WORK ORDER |
Restrict the output to the lines below starting at the one that contains "pfp chnages" and ending at the one that contains "down the ladder at 1600.", and restate them word for word, both ends included.
──────── AVAILABLE DATA ────────
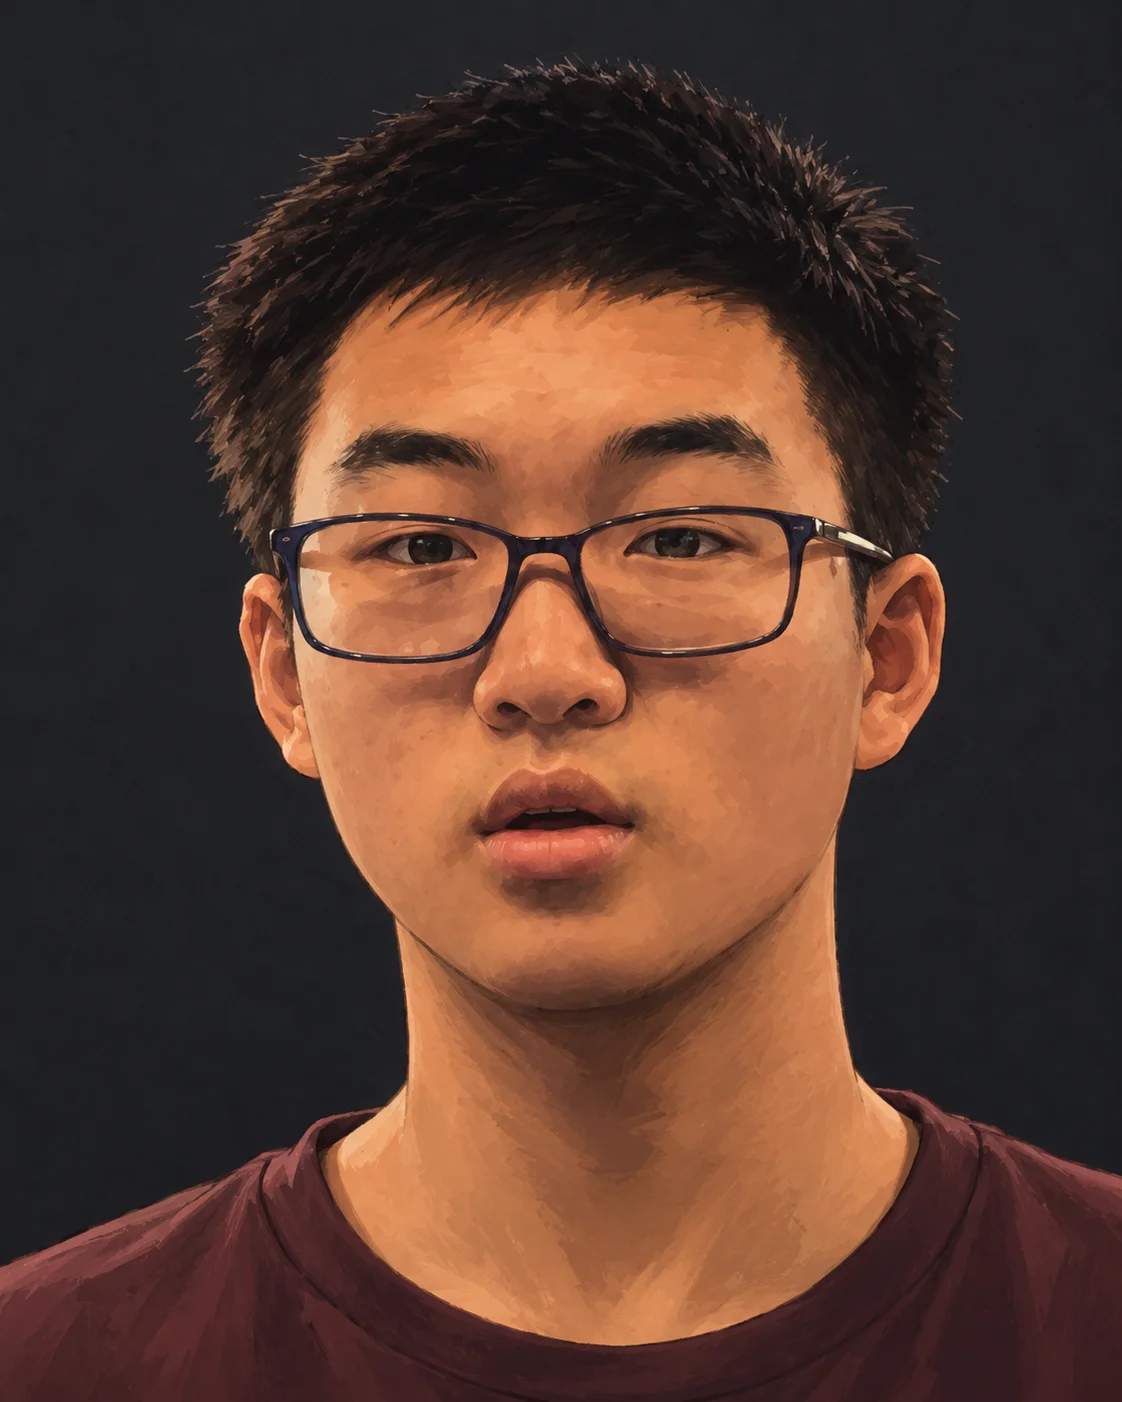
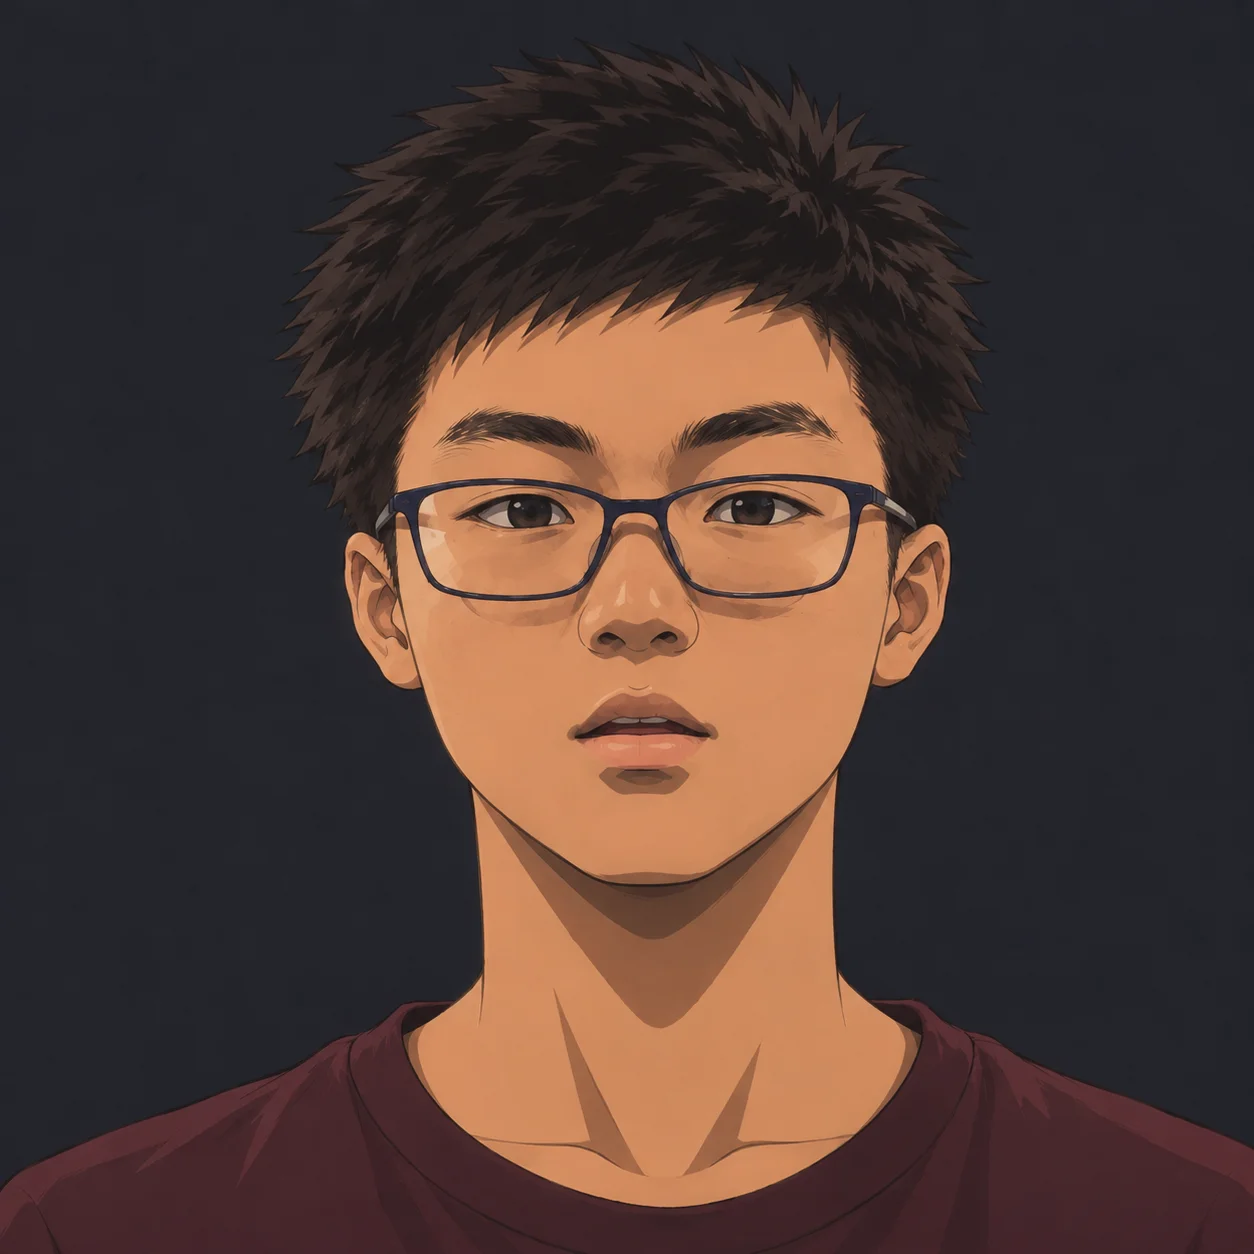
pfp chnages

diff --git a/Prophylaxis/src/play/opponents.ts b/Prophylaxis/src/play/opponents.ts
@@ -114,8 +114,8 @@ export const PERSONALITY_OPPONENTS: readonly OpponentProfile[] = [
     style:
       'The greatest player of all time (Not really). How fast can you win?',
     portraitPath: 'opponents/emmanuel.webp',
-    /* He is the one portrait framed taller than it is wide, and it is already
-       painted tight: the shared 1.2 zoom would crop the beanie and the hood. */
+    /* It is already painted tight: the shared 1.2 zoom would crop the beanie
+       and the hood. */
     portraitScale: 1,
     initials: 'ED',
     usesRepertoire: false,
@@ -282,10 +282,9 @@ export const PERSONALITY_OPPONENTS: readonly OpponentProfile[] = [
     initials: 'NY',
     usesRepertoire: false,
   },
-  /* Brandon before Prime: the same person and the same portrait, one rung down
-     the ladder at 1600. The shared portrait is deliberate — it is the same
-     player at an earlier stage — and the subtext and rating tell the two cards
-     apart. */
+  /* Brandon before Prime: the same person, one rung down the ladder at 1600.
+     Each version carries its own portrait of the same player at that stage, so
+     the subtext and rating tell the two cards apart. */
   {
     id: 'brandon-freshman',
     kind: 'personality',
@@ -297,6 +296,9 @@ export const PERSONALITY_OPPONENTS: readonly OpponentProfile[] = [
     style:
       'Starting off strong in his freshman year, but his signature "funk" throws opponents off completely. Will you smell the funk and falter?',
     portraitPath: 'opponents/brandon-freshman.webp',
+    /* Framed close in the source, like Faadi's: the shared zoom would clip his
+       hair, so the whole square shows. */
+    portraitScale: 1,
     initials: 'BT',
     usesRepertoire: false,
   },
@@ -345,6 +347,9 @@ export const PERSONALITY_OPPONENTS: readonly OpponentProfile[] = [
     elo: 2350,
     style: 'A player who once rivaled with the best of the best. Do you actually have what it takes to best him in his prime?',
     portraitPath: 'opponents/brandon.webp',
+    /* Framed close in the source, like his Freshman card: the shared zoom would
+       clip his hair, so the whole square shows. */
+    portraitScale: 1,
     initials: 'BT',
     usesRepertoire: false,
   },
────────
──────── AVAILABLE DATA ────────
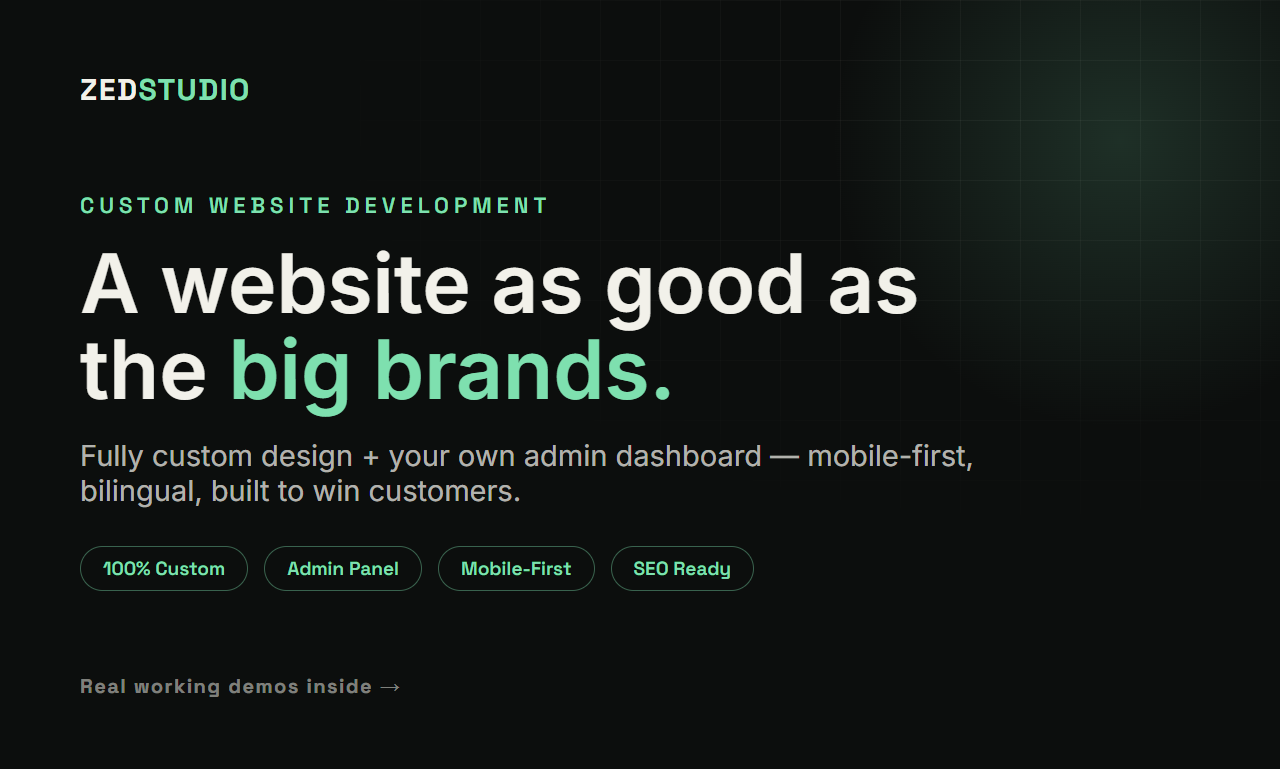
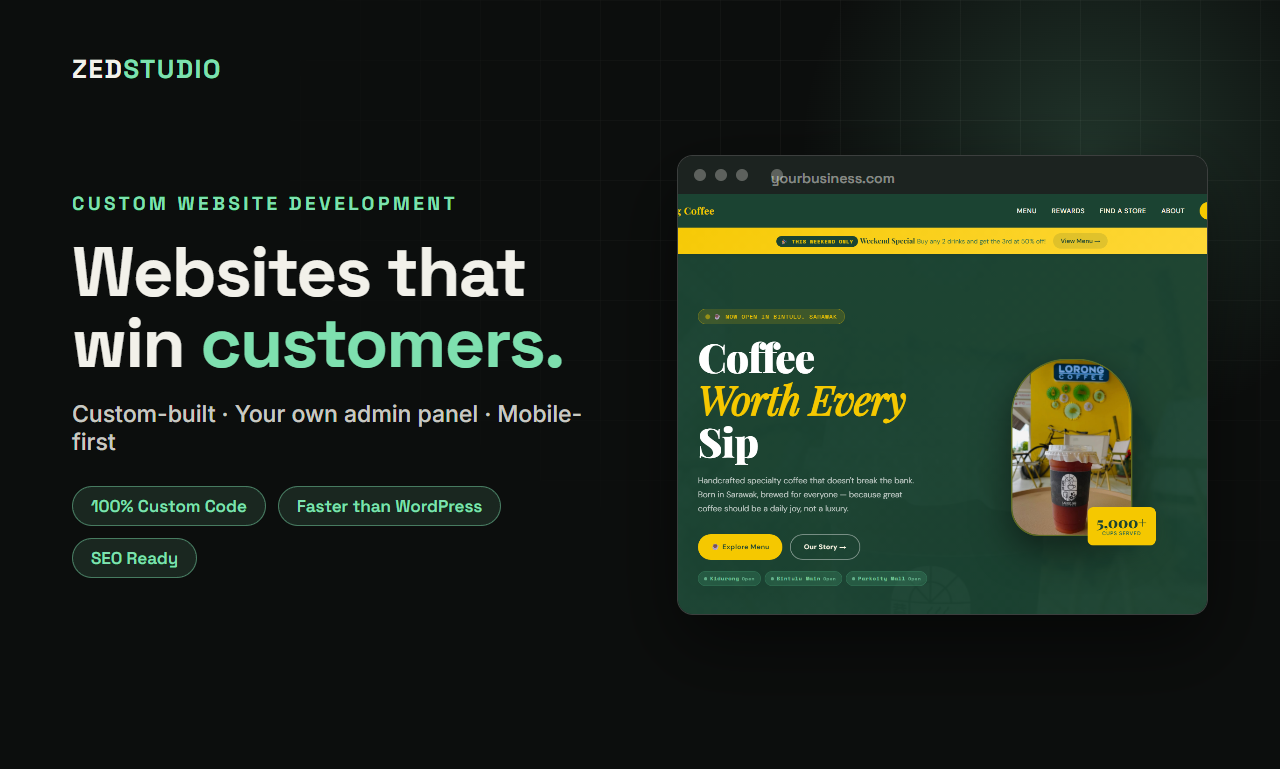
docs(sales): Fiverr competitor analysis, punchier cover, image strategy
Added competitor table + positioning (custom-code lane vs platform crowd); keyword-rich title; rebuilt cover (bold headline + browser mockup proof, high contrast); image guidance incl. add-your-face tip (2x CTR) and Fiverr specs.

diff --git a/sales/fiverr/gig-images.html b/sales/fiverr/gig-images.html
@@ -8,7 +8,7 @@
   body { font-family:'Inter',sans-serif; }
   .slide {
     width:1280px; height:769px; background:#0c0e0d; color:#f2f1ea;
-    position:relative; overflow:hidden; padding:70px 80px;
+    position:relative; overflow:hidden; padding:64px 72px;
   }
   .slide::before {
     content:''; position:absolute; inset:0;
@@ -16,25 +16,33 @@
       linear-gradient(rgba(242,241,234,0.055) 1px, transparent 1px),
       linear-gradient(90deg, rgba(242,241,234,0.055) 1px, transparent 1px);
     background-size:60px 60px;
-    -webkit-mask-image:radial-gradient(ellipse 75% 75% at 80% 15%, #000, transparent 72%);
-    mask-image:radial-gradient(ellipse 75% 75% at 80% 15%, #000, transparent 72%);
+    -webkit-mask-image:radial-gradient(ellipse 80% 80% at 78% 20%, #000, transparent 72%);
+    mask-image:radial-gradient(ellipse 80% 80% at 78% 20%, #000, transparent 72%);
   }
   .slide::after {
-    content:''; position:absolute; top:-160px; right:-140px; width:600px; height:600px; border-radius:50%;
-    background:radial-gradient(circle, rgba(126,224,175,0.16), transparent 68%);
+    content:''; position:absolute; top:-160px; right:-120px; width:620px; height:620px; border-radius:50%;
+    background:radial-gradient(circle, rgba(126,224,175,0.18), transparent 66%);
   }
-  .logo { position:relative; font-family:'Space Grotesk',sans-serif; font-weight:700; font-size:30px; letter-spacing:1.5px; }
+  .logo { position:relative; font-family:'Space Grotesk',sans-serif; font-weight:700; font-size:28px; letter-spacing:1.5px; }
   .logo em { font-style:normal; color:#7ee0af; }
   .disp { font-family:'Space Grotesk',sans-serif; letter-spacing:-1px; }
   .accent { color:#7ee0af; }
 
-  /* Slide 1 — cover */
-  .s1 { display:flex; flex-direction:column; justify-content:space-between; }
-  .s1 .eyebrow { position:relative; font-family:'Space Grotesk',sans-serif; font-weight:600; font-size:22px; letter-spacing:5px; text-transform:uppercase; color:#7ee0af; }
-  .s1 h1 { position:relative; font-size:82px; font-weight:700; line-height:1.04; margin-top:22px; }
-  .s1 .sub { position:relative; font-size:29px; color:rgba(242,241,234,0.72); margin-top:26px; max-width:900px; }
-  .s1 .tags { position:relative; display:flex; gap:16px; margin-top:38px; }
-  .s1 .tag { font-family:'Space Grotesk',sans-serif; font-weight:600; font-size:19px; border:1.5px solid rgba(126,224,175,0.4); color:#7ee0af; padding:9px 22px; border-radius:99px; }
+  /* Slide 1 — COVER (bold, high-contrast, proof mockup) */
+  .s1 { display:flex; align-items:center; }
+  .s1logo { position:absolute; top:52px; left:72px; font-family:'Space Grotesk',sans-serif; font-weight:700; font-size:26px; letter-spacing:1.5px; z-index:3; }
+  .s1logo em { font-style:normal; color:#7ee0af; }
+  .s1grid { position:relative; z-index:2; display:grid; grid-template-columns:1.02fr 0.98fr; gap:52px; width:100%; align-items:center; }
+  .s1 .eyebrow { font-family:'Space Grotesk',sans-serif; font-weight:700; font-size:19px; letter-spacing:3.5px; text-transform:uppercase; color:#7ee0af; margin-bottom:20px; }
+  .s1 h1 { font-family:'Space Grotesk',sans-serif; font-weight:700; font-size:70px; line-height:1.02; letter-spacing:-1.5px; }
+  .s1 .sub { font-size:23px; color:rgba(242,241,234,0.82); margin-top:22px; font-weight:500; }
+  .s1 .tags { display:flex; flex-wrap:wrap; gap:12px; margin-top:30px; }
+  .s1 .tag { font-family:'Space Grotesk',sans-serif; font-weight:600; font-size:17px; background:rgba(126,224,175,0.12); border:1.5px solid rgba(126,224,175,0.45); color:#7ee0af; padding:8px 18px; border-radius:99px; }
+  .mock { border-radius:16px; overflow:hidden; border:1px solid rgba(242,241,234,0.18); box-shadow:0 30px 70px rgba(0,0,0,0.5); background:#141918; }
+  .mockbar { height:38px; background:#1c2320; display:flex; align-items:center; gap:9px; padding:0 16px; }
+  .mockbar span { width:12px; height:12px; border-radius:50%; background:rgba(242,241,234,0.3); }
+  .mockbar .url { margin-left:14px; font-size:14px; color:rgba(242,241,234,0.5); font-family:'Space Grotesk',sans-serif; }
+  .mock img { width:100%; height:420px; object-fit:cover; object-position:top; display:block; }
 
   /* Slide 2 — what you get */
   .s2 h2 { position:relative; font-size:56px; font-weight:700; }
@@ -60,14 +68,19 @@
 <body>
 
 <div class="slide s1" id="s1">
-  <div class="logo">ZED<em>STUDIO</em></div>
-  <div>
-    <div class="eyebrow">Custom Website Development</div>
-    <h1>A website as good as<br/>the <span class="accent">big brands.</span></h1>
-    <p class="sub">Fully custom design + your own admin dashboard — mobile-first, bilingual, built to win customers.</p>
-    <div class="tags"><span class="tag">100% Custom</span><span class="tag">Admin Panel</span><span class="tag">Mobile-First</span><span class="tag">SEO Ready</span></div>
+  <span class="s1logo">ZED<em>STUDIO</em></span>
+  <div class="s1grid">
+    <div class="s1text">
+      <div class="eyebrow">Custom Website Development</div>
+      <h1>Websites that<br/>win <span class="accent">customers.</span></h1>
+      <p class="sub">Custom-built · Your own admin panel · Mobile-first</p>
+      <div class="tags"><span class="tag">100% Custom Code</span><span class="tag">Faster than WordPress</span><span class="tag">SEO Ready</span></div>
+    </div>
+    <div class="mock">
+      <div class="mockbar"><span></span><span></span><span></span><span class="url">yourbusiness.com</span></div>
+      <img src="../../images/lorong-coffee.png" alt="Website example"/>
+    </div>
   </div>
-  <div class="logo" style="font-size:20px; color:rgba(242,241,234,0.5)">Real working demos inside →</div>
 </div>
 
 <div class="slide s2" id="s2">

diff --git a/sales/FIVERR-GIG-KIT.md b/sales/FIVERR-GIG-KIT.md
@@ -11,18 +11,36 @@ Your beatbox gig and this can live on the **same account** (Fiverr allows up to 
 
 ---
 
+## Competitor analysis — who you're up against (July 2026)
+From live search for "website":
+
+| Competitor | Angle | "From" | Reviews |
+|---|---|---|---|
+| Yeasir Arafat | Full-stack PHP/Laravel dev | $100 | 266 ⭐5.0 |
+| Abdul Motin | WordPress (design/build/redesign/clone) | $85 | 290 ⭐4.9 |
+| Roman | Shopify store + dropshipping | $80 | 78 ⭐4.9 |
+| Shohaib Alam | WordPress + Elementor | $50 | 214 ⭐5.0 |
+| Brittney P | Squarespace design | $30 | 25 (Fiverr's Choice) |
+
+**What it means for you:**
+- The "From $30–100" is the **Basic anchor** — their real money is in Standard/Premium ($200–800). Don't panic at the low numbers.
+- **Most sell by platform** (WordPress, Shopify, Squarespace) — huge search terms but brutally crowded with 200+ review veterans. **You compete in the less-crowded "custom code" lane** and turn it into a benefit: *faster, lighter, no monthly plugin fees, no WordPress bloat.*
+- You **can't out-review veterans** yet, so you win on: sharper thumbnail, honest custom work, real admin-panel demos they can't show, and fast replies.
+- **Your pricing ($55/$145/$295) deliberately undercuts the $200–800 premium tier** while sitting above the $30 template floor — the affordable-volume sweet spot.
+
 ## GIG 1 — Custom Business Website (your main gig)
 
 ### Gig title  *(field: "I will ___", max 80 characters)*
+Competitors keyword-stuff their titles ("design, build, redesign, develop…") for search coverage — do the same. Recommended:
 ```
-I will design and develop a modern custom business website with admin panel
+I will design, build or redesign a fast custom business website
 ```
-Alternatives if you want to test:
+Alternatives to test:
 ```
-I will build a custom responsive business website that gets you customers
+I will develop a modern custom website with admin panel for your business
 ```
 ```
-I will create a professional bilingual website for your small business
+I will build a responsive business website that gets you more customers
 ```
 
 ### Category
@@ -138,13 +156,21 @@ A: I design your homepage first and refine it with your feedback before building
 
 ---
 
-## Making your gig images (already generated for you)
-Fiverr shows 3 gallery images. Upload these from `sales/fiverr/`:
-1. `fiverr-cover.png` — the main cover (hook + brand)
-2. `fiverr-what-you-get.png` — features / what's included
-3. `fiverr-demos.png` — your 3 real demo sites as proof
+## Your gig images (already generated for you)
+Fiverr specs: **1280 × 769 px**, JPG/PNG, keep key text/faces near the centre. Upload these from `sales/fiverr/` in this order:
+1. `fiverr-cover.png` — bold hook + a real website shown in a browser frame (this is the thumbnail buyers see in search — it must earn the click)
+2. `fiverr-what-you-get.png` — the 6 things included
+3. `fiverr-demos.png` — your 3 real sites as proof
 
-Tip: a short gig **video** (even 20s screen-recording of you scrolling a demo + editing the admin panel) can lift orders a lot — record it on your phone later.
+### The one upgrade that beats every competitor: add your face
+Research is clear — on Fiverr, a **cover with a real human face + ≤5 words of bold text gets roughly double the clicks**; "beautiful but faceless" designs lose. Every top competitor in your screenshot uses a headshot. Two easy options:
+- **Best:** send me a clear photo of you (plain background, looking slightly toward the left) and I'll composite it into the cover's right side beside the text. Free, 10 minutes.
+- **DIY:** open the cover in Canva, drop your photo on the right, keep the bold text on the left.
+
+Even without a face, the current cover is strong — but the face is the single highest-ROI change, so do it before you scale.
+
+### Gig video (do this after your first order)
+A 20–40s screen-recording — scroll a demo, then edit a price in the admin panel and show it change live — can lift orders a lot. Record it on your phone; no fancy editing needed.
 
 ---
────────
RESPONSE |
pfp chnages

diff --git a/Prophylaxis/src/play/opponents.ts b/Prophylaxis/src/play/opponents.ts
@@ -114,8 +114,8 @@ export const PERSONALITY_OPPONENTS: readonly OpponentProfile[] = [
     style:
       'The greatest player of all time (Not really). How fast can you win?',
     portraitPath: 'opponents/emmanuel.webp',
-    /* He is the one portrait framed taller than it is wide, and it is already
-       painted tight: the shared 1.2 zoom would crop the beanie and the hood. */
+    /* It is already painted tight: the shared 1.2 zoom would crop the beanie
+       and the hood. */
     portraitScale: 1,
     initials: 'ED',
     usesRepertoire: false,
@@ -282,10 +282,9 @@ export const PERSONALITY_OPPONENTS: readonly OpponentProfile[] = [
     initials: 'NY',
     usesRepertoire: false,
   },
-  /* Brandon before Prime: the same person and the same portrait, one rung down
-     the ladder at 1600. The shared portrait is deliberate — it is the same
-     player at an earlier stage — and the subtext and rating tell the two cards
-     apart. */
+  /* Brandon before Prime: the same person, one rung down the ladder at 1600.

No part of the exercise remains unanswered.